The premium brands conjured up by Japanese manufacturers in the 1980s to sell more cars in the US have proven remarkably averse to global success.
Carlos Ghosn’s bright idea (formulated, one imagines, not long after he considered canning Nissan’s luxury wing entirely) of turning Infiniti into the Japanese BMW has still not gained serious traction in Europe, despite a wholesale rebranding of the line-up.
Nevertheless, its latest model, the Q30, demonstrates a more cogent step forward in the strategy.
The Q30 is a premium compact hatchback – crucial fodder in Europe if you wish to generate meaningful sales volume – and a direct product of the wide-ranging partnership that Renault-Nissan sealed with German giant Daimler several years ago.
So rather than employing the CMF-CD platform that underpins both the Nissan Pulsar and the Renault Mégane, the Q30 is underpinned – quite overtly in places, as we’ll see – by the same architecture used by the Mercedes A-Class.

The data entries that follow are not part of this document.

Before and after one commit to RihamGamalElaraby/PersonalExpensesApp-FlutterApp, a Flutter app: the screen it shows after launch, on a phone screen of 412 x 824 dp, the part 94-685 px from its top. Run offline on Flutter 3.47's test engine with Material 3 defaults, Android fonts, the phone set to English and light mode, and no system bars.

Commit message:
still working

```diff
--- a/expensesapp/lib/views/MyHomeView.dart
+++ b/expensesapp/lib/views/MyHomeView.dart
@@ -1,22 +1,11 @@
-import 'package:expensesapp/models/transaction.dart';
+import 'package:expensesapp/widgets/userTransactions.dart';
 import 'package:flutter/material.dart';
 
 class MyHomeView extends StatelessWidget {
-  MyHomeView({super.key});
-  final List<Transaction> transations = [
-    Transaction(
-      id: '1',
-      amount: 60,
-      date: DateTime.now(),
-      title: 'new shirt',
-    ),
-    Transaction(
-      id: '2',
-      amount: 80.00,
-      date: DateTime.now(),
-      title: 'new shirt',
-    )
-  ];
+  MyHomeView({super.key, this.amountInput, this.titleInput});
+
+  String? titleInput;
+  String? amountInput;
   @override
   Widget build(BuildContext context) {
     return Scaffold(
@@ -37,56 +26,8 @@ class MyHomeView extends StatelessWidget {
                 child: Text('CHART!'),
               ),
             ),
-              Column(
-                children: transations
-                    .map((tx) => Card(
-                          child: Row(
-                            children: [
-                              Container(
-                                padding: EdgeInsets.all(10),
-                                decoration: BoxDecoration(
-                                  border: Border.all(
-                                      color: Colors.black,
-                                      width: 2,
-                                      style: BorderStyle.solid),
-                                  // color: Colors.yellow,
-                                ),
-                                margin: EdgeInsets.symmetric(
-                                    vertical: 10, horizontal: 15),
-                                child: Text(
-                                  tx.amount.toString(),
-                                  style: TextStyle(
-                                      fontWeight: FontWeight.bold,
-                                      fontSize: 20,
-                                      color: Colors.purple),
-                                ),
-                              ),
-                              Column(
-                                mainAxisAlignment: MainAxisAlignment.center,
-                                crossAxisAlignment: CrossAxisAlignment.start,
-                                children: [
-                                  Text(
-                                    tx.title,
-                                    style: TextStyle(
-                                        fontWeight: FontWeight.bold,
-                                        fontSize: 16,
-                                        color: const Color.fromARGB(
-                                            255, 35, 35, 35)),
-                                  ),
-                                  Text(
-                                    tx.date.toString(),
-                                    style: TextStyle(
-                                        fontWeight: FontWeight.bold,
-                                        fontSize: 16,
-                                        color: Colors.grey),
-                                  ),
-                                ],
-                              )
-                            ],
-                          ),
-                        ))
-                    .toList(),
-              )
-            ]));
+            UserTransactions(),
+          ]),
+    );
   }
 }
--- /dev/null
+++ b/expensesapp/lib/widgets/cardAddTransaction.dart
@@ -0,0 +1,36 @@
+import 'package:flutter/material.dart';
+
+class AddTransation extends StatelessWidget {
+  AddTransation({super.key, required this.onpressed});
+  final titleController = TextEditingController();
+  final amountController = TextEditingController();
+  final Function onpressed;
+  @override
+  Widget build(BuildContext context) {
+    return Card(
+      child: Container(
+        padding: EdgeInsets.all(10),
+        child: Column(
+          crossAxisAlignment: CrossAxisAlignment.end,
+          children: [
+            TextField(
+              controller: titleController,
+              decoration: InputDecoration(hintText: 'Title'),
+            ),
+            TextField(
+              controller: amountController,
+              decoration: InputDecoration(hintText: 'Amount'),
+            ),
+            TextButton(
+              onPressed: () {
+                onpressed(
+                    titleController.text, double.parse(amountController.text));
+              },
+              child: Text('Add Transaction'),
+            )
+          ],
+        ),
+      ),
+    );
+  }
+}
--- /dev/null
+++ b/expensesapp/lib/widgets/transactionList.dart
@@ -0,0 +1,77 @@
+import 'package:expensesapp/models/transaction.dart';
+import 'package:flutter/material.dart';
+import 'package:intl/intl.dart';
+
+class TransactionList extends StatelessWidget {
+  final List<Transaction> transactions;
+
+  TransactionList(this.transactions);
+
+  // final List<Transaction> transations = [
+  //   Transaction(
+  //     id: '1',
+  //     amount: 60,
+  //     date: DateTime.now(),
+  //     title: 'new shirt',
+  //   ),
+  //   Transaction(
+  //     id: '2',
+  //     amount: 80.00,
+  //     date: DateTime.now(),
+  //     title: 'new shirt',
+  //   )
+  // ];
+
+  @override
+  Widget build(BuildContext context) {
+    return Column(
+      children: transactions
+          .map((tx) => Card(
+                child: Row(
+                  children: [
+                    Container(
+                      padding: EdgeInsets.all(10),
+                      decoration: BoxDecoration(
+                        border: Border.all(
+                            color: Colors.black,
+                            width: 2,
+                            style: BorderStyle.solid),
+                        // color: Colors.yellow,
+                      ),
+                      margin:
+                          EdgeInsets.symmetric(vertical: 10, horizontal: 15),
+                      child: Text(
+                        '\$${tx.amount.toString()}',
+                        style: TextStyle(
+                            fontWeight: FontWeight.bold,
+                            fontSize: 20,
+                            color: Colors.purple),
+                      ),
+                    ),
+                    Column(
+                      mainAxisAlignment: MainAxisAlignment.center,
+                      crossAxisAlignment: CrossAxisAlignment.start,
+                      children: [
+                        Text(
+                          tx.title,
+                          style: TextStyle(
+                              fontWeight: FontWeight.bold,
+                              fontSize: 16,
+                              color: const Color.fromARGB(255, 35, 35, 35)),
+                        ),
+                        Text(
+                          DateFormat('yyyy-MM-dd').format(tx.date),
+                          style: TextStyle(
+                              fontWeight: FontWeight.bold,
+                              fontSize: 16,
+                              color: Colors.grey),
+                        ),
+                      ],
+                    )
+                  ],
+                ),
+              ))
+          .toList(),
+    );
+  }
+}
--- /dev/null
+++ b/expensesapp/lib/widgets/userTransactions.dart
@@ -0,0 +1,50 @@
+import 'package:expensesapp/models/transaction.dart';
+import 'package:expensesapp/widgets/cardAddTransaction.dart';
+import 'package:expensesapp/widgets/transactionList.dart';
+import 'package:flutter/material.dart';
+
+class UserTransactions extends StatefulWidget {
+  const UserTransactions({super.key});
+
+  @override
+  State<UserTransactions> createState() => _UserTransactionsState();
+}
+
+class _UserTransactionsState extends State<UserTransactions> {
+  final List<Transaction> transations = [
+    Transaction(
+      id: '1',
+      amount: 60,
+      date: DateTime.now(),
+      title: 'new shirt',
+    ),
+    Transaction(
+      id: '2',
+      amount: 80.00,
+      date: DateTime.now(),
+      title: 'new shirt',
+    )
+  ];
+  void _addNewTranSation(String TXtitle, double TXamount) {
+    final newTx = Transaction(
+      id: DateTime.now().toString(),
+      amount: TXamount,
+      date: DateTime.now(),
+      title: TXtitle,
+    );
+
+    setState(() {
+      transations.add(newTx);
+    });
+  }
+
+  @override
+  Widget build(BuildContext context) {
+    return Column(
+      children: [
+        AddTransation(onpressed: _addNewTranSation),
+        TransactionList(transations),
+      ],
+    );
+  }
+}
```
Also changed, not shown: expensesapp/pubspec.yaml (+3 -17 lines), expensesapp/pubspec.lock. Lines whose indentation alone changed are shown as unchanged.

Something that is transferred over to the QX30, which is a raised Q30 essentially, with Infiniti looking to tap into the lucrative premium compact SUV craze.
Additionally, the new models are the first Infinitis to be built in Europe, specifically at Nissan’s Sunderland plant, which has been expanded for the purpose.
Like the platform, the engines are inherited from Daimler (apart from the 1.5-litre diesel, which, while used in the A-Class, will be familiar to many as Renault’s workmanlike dCi).
For the purposes of this test, however, we’ll focus on the 120bhp 1.6-litre petrol motor, mated to a standard six-speed manual gearbox.
That’s a steep face to climb when you consider that the A-Class – even with the buoyancy aid of Mercedes’ established desirability – was not met with universal acclaim upon introduction. To even go one better would be some achievement for comparative newcomer Infiniti.